(Code change snippets)
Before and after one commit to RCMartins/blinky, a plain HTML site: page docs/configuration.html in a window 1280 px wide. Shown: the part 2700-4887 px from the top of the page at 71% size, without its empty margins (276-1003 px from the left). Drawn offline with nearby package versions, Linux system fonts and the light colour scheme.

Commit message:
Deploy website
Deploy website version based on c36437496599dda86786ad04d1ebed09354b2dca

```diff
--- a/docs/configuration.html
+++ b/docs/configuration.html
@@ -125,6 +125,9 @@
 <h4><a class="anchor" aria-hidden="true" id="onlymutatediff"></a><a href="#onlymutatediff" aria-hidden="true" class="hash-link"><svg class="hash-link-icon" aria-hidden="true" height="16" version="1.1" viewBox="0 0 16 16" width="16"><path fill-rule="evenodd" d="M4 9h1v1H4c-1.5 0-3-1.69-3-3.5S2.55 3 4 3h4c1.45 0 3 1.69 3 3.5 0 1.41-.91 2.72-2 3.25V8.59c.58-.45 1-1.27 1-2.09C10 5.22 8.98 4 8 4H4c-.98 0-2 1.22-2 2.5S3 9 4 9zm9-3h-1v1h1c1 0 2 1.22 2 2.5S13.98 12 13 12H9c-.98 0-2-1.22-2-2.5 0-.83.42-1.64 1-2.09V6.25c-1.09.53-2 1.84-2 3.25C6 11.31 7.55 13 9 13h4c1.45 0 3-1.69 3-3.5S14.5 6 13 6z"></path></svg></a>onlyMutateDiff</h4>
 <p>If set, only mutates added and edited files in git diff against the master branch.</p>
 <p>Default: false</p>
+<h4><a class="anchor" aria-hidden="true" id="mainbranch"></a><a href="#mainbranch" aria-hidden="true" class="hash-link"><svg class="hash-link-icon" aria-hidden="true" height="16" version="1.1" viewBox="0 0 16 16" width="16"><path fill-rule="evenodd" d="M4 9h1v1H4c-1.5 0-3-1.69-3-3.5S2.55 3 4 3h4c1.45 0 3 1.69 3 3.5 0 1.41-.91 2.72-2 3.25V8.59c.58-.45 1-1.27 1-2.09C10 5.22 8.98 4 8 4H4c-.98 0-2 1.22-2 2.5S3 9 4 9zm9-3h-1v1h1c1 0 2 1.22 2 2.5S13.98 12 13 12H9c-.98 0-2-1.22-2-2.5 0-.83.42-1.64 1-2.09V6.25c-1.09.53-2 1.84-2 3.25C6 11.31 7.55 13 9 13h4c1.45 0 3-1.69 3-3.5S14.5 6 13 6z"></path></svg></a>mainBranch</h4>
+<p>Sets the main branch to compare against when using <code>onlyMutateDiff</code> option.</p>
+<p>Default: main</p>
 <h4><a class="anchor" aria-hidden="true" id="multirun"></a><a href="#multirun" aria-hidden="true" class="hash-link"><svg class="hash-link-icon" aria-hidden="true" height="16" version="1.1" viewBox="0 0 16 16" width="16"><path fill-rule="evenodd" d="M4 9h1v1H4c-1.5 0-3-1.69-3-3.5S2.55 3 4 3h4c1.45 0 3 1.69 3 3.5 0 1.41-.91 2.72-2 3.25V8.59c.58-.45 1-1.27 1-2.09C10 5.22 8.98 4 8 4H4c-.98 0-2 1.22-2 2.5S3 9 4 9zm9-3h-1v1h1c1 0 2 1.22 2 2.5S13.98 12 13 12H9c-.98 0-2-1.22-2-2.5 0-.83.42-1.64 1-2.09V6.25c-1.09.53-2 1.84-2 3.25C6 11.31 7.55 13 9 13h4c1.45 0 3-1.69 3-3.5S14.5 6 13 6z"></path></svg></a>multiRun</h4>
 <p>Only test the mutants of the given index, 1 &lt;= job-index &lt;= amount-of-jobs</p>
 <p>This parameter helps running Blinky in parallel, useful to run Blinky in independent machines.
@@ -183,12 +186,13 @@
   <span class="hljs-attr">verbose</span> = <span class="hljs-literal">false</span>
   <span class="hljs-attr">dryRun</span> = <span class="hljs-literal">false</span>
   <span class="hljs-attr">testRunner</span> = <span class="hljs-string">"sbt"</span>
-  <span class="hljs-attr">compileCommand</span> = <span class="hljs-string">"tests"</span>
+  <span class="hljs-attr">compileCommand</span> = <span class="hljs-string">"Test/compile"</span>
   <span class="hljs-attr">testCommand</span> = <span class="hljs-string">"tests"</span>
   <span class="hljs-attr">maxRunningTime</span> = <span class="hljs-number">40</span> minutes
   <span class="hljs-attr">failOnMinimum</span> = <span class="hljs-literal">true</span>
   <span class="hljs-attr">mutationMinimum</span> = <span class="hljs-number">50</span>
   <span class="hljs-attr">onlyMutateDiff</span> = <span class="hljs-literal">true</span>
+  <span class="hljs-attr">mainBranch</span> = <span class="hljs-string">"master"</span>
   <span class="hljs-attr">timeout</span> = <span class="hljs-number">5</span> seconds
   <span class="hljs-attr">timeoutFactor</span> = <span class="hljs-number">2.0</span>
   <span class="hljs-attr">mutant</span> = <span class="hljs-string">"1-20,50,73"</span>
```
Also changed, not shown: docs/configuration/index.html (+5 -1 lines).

> _Work to complete_: Repeat all of the records exactly.

> _Response_:
Before and after one commit to RCMartins/blinky, a plain HTML site: page docs/configuration.html in a window 1280 px wide. Shown: the part 2700-4887 px from the top of the page at 71% size, without its empty margins (276-1003 px from the left). Drawn offline with nearby package versions, Linux system fonts and the light colour scheme.

Commit message:
Deploy website
Deploy website version based on c36437496599dda86786ad04d1ebed09354b2dca

```diff
--- a/docs/configuration.html
+++ b/docs/configuration.html
@@ -125,6 +125,9 @@
 <h4><a class="anchor" aria-hidden="true" id="onlymutatediff"></a><a href="#onlymutatediff" aria-hidden="true" class="hash-link"><svg class="hash-link-icon" aria-hidden="true" height="16" version="1.1" viewBox="0 0 16 16" width="16"><path fill-rule="evenodd" d="M4 9h1v1H4c-1.5 0-3-1.69-3-3.5S2.55 3 4 3h4c1.45 0 3 1.69 3 3.5 0 1.41-.91 2.72-2 3.25V8.59c.58-.45 1-1.27 1-2.09C10 5.22 8.98 4 8 4H4c-.98 0-2 1.22-2 2.5S3 9 4 9zm9-3h-1v1h1c1 0 2 1.22 2 2.5S13.98 12 13 12H9c-.98 0-2-1.22-2-2.5 0-.83.42-1.64 1-2.09V6.25c-1.09.53-2 1.84-2 3.25C6 11.31 7.55 13 9 13h4c1.45 0 3-1.69 3-3.5S14.5 6 13 6z"></path></svg></a>onlyMutateDiff</h4>
 <p>If set, only mutates added and edited files in git diff against the master branch.</p>
 <p>Default: false</p>
+<h4><a class="anchor" aria-hidden="true" id="mainbranch"></a><a href="#mainbranch" aria-hidden="true" class="hash-link"><svg class="hash-link-icon" aria-hidden="true" height="16" version="1.1" viewBox="0 0 16 16" width="16"><path fill-rule="evenodd" d="M4 9h1v1H4c-1.5 0-3-1.69-3-3.5S2.55 3 4 3h4c1.45 0 3 1.69 3 3.5 0 1.41-.91 2.72-2 3.25V8.59c.58-.45 1-1.27 1-2.09C10 5.22 8.98 4 8 4H4c-.98 0-2 1.22-2 2.5S3 9 4 9zm9-3h-1v1h1c1 0 2 1.22 2 2.5S13.98 12 13 12H9c-.98 0-2-1.22-2-2.5 0-.83.42-1.64 1-2.09V6.25c-1.09.53-2 1.84-2 3.25C6 11.31 7.55 13 9 13h4c1.45 0 3-1.69 3-3.5S14.5 6 13 6z"></path></svg></a>mainBranch</h4>
+<p>Sets the main branch to compare against when using <code>onlyMutateDiff</code> option.</p>
+<p>Default: main</p>
 <h4><a class="anchor" aria-hidden="true" id="multirun"></a><a href="#multirun" aria-hidden="true" class="hash-link"><svg class="hash-link-icon" aria-hidden="true" height="16" version="1.1" viewBox="0 0 16 16" width="16"><path fill-rule="evenodd" d="M4 9h1v1H4c-1.5 0-3-1.69-3-3.5S2.55 3 4 3h4c1.45 0 3 1.69 3 3.5 0 1.41-.91 2.72-2 3.25V8.59c.58-.45 1-1.27 1-2.09C10 5.22 8.98 4 8 4H4c-.98 0-2 1.22-2 2.5S3 9 4 9zm9-3h-1v1h1c1 0 2 1.22 2 2.5S13.98 12 13 12H9c-.98 0-2-1.22-2-2.5 0-.83.42-1.64 1-2.09V6.25c-1.09.53-2 1.84-2 3.25C6 11.31 7.55 13 9 13h4c1.45 0 3-1.69 3-3.5S14.5 6 13 6z"></path></svg></a>multiRun</h4>
 <p>Only test the mutants of the given index, 1 &lt;= job-index &lt;= amount-of-jobs</p>
 <p>This parameter helps running Blinky in parallel, useful to run Blinky in independent machines.
@@ -183,12 +186,13 @@
   <span class="hljs-attr">verbose</span> = <span class="hljs-literal">false</span>
   <span class="hljs-attr">dryRun</span> = <span class="hljs-literal">false</span>
   <span class="hljs-attr">testRunner</span> = <span class="hljs-string">"sbt"</span>
-  <span class="hljs-attr">compileCommand</span> = <span class="hljs-string">"tests"</span>
+  <span class="hljs-attr">compileCommand</span> = <span class="hljs-string">"Test/compile"</span>
   <span class="hljs-attr">testCommand</span> = <span class="hljs-string">"tests"</span>
   <span class="hljs-attr">maxRunningTime</span> = <span class="hljs-number">40</span> minutes
   <span class="hljs-attr">failOnMinimum</span> = <span class="hljs-literal">true</span>
   <span class="hljs-attr">mutationMinimum</span> = <span class="hljs-number">50</span>
   <span class="hljs-attr">onlyMutateDiff</span> = <span class="hljs-literal">true</span>
+  <span class="hljs-attr">mainBranch</span> = <span class="hljs-string">"master"</span>
   <span class="hljs-attr">timeout</span> = <span class="hljs-number">5</span> seconds
   <span class="hljs-attr">timeoutFactor</span> = <span class="hljs-number">2.0</span>
   <span class="hljs-attr">mutant</span> = <span class="hljs-string">"1-20,50,73"</span>
```
Also changed, not shown: docs/configuration/index.html (+5 -1 lines).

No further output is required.